[Dataset entries]

_____

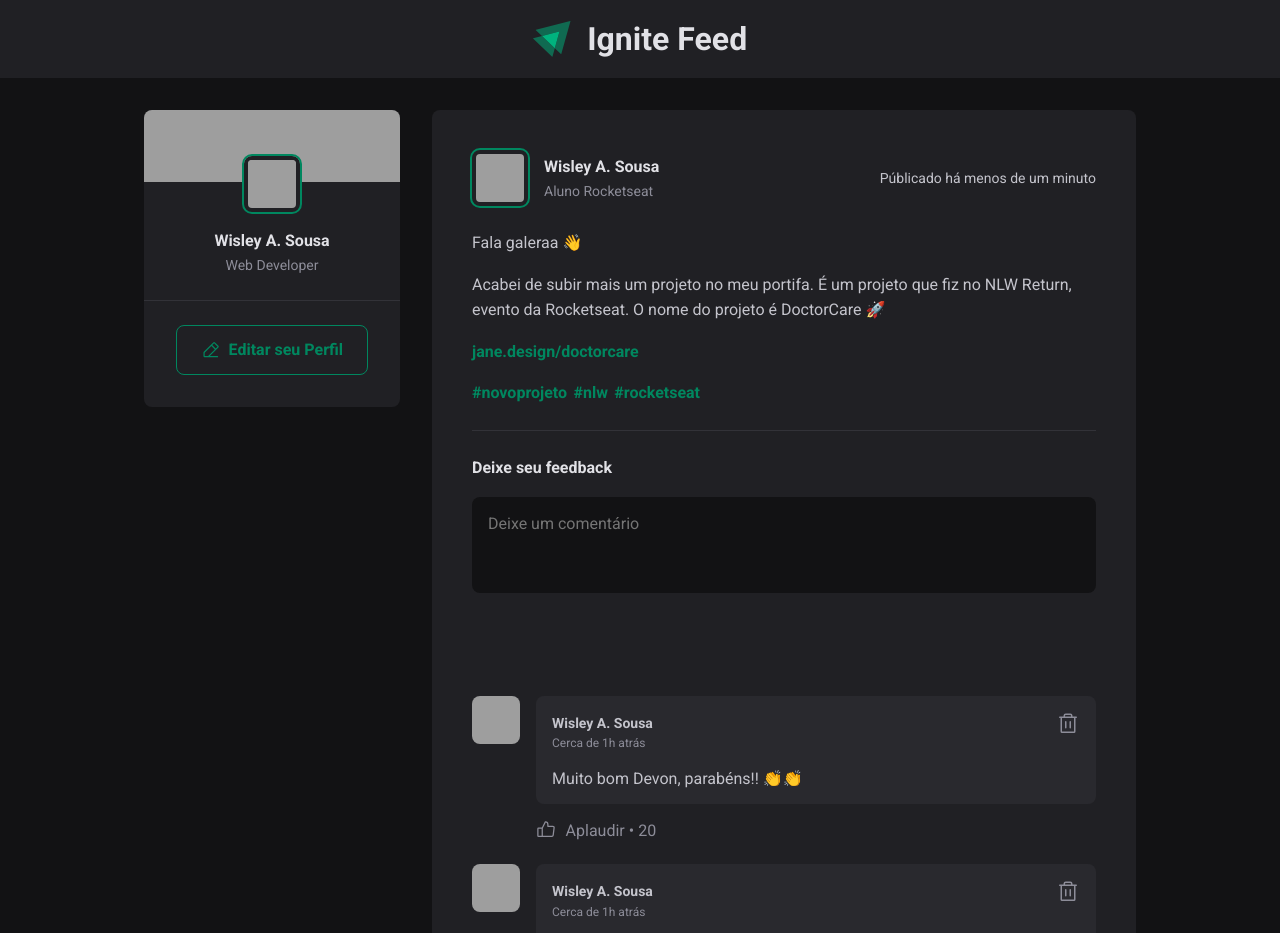
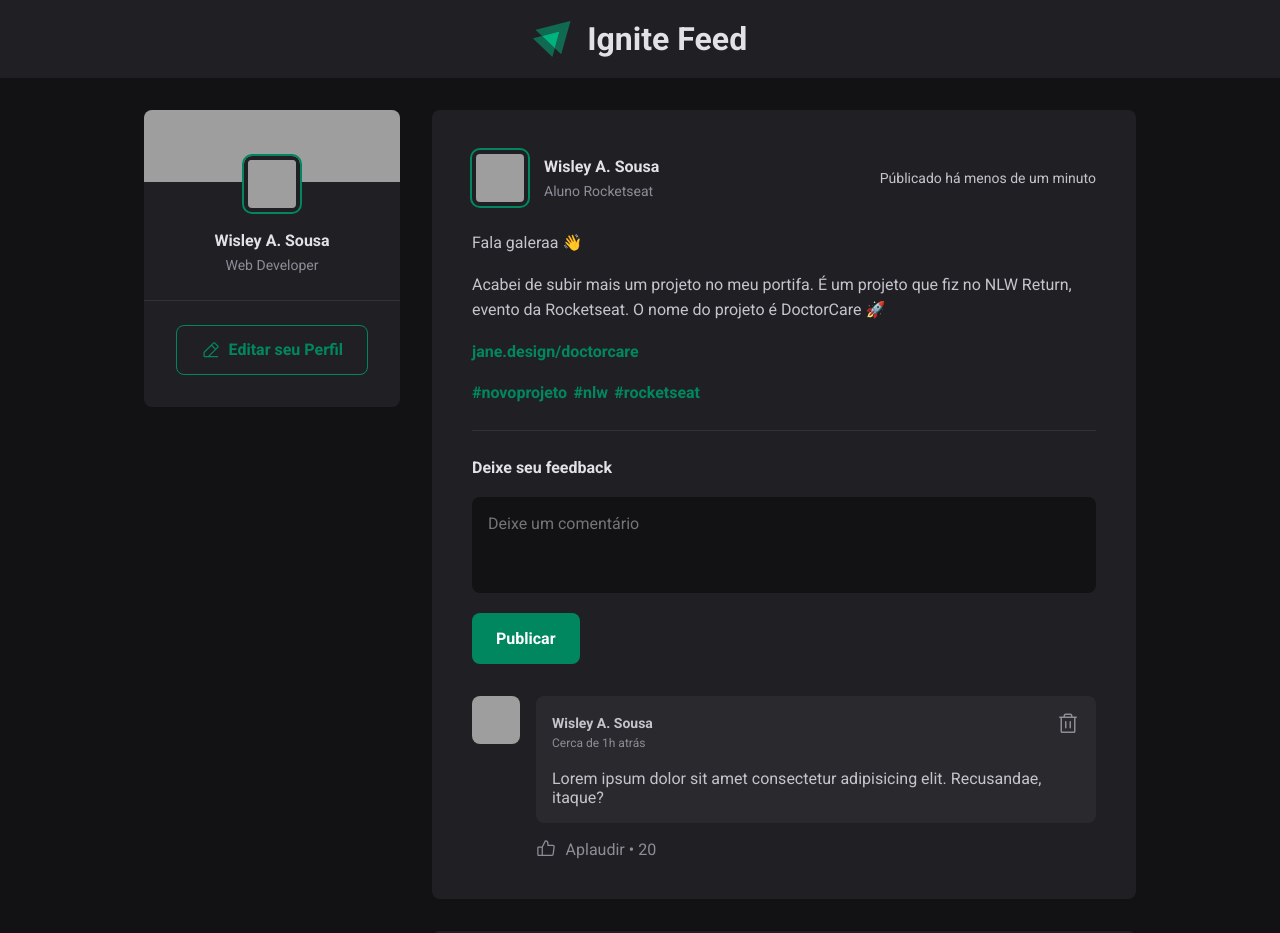
Before and after one commit to WisleyASousa/ignite-feed-pro1, a React (Vite) app: page / in a window 1280 px wide. Shown: the top 933 px of the page. Built offline with nearby package versions, Linux system fonts and the light colour scheme; grey boxes are pictures that could not be loaded.

Commit message:
add commentarios, inserindo Key no react, inicando funcao de deletar comentario

```diff
--- a/src/App.jsx
+++ b/src/App.jsx
@@ -47,6 +47,7 @@ export function App() {
           {posts.map(post => {
             return (
               <Post
+                key={post.id}
                 author={post.author}
                 content={post.content}
                 publishedAt={post.publishedAt}
--- a/src/components/Comment.jsx
+++ b/src/components/Comment.jsx
@@ -2,7 +2,12 @@ import { ThumbsUp, Trash } from '@phosphor-icons/react'
 import styles from './Comment.module.css'
 import { Avatar } from './Avatar'
 
-export function Comment() {
+export function Comment({ content, onDeleteComment }) {
+
+  function handleDeleteComment() {
+    onDeleteComment(content)
+  }
+
   return (
     <div className={styles.comment}>
       <Avatar hasBorder={false} src='https://github.com/wisleyasousa.png' />
@@ -18,13 +23,13 @@ export function Comment() {
                 Cerca de 1h atrás
               </time>
             </div>
-            <button title='Deletar comentário'>
+            <button onClick={handleDeleteComment} title='Deletar comentário'>
               <Trash size={24} />
             </button>
           </header>
 
           <p>
-            Muito bom Devon, parabéns!! 👏👏
+            {content}
           </p>
         </div>
 
--- a/src/components/Comment.module.css
+++ b/src/components/Comment.module.css
@@ -3,11 +3,6 @@
   display: flex;
   gap: 1rem;
 }
-/* .comment .avatar {
-  width: 3rem;
-  height: 3rem;
-  border-radius: 8px;
-} */
 .commentBox {
   flex: 1;
 }
--- a/src/components/Post.jsx
+++ b/src/components/Post.jsx
@@ -3,14 +3,16 @@ import ptBR from 'date-fns/locale/pt-BR';
 import { Avatar } from './Avatar';
 import { Comment } from './Comment';
 import styles from './Post.module.css';
+import { useState } from 'react';
 
-const comments = [
-  1,
-  2,
-  3,
-];
 
 export function Post({ author, publishedAt, content }) {
+
+  const [comments, setComments] = useState([
+    'Lorem ipsum dolor sit amet consectetur adipisicing elit. Recusandae, itaque?'
+  ]);
+
+  const [newCommentText, setNewCommentText] = useState('');
 
   const publishedDateFormatted = format(publishedAt, "d 'de' LLLL 'às' HH:mm'h'", {locale: ptBR});
 
@@ -19,7 +21,17 @@ export function Post({ author, publishedAt, content }) {
     addSuffix: true,
   });
   function handleCreateNewComment() {
-    console.log('oi')
+    event.preventDefault();
+
+    setComments([newCommentText, ...comments]);
+    setNewCommentText('');
+
+  }
+  function handleNewCommentChange() {
+    setNewCommentText(event.target.value);
+  }
+  function deleteComment(comment) {
+    console.log(`Deleting: ${comment}`)
   }
 
   return (
@@ -43,9 +55,9 @@ export function Post({ author, publishedAt, content }) {
       <div  className={styles.content}>
         {content.map(line => {
           if(line.type == 'paragraph'){
-            return <p>{line.content}</p>
+            return <p key={line.content}>{line.content}</p>
           } else if (line.type == 'link') {
-            return <p><a href='#'>{line.content}</a></p>
+            return <p key={line.content}><a href='#'>{line.content}</a></p>
           }
         })}
         <p className={styles.tags}>
@@ -59,8 +71,12 @@ export function Post({ author, publishedAt, content }) {
         <strong>Deixe seu feedback</strong>
 
         <textarea
+          name='comment'
           placeholder='Deixe um comentário'
+          value={newCommentText}
+          onChange={handleNewCommentChange}
         />
+
         <footer>
           <button type='submit'>Publicar</button>
         </footer>
@@ -68,7 +84,13 @@ export function Post({ author, publishedAt, content }) {
 
       <div className={styles.commentList}>
         {comments.map(comment => {
-            return <Comment />
+            return(
+              <Comment
+              key={comment}
+              content={comment}
+              onDeleteComment={deleteComment}
+              />
+            )
         })}
       </div>
     </article>
--- a/src/components/Post.module.css
+++ b/src/components/Post.module.css
@@ -77,15 +77,16 @@
   color: var(--gray-100);
   line-height: 1.4;
 }
-.comentForm footer {
+
+/* .comentForm footer {
   visibility: hidden;
-  /* max-height: 0; */
+
 }
 
 .comentForm:focus-within footer{
   visibility: visible;
-  /* max-height: none; */
-}
+
+} */
 
 .comentForm button {
   padding: 1rem 1.5rem;
```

_____

**What to work on**
Work out how many lines of the data include the word "publishedAt". Then write only that number.

**Answer to this task**
7